How can we cut-back on important knowledge to shorten graduation time, still teach critical thinking, plus provide a student with the opportunity that they “have what it takes” to complete a rigorous degree, and yet address industry’s valid concerns? (The “what it takes” component seems to have evaporated from the buzz on education.)
This places a University between-a-rock-and-a-hard-place.
I see where the Purdue Polytechnic Institute offers one possible solution to this quandary, but the only way these types of programs can be successful is if companies also play a significant role. It is more than just funding, but mentorships, internships, input on curriculum, and so forth. Yes, Universities must change the way they educate (and conduct research, which is a whole separate topic) for the future. However, in the words of one of our great forefathers, “United we stand; divided, we fall.” This means that industry, the government, K-12 schools, parents, universities, AND the student all must play an active role. No one can be passive.

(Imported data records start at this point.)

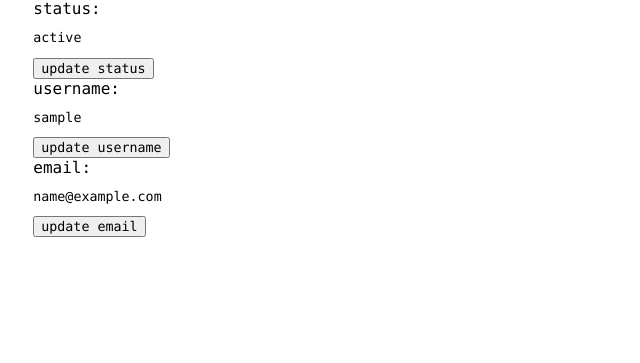
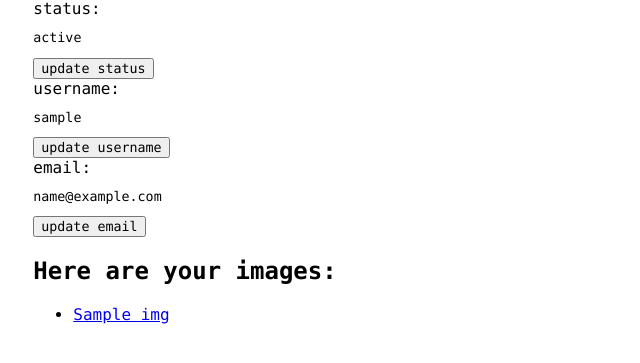
Before and after one commit to franklindyer/agora-app, a Flask app: template src/templates/account.html in a window 1280 px wide. Shown: the part 168-531 px from the top of the page, without its empty margins (0-640 px from the left). Run offline with Flask 3, Linux system fonts and the light colour scheme; the template is opened without the code that fills it: most values are stand-ins (such as "Sample title", 1, 10 or a date in 2020); parts of the project's set-up code (start-up, migrations or seed data) failed here and were passed over.

Commit message:
list of user's images now appears on their account page

```diff
--- a/src/templates/account.html
+++ b/src/templates/account.html
@@ -14,5 +14,13 @@
 
     {{ editable_option("email", data['email']) }}
 
+    <!-- TODO: replace this with a fancier image list, or even put this in another template  -->
+    <h2>Here are your images:</h2>
+    <ul>
+    {% for img in data['images'] %}
+        <li><a href="/userimg/{{ img['accessid'] }}">{{ img['title'] }}</a></li>
+    {% endfor %}
+    </ul>
+
 </div>
 {% endblock %}
```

Students cannot expect to be spoon-fed information they then spit back on an exam, and just because they were accepted to college does not guarantee they automatically get a degree and a great job. Certain character-building components must be there as well. Students who want an economical short experience have to be serious with their focus and not jump major-to-major. (A number of colleges have stats that show a student taking 5 to 6 years to graduate, how much of this is due to jumping majors? I don’t know….how do we add internships and/or co-ops?) We need to devise effective programs that help students determine (1) if they want to even go to college; (2) give them viable options and assistance if they don’t; and (3) if they do go to college, help them zero in on the career to reduce the jumping around. Once the student goes to college, we need to make sure certain skills (soft and hard) are provided to the students and industry and the university collaborate. Students who want to jump around and explore, must understand there are very real economic and time costs. Perhaps the jumping around and exploring more paths actually creates a student that is better rounded, and better T-shaped boundary spanner – but it comes at a big cost in the current university structures, and impacts measures the public watches carefully – cost to degree, time to degree.
To be totally honest, I am unaware if any robust programs like I am thinking of which might address this gap to discern careers, etc. To my limited knowledge, no one has devised a way to address this gap. The conversation is buzzing around the area, but not landed on that specific topic just yet.
I could go on, but I think I have bored you enough so it is time for me to jump off my soapbox and put it away.
Please let me know if you would like to talk further about the Purdue Polytechnic Institute, and thanks for reading this far.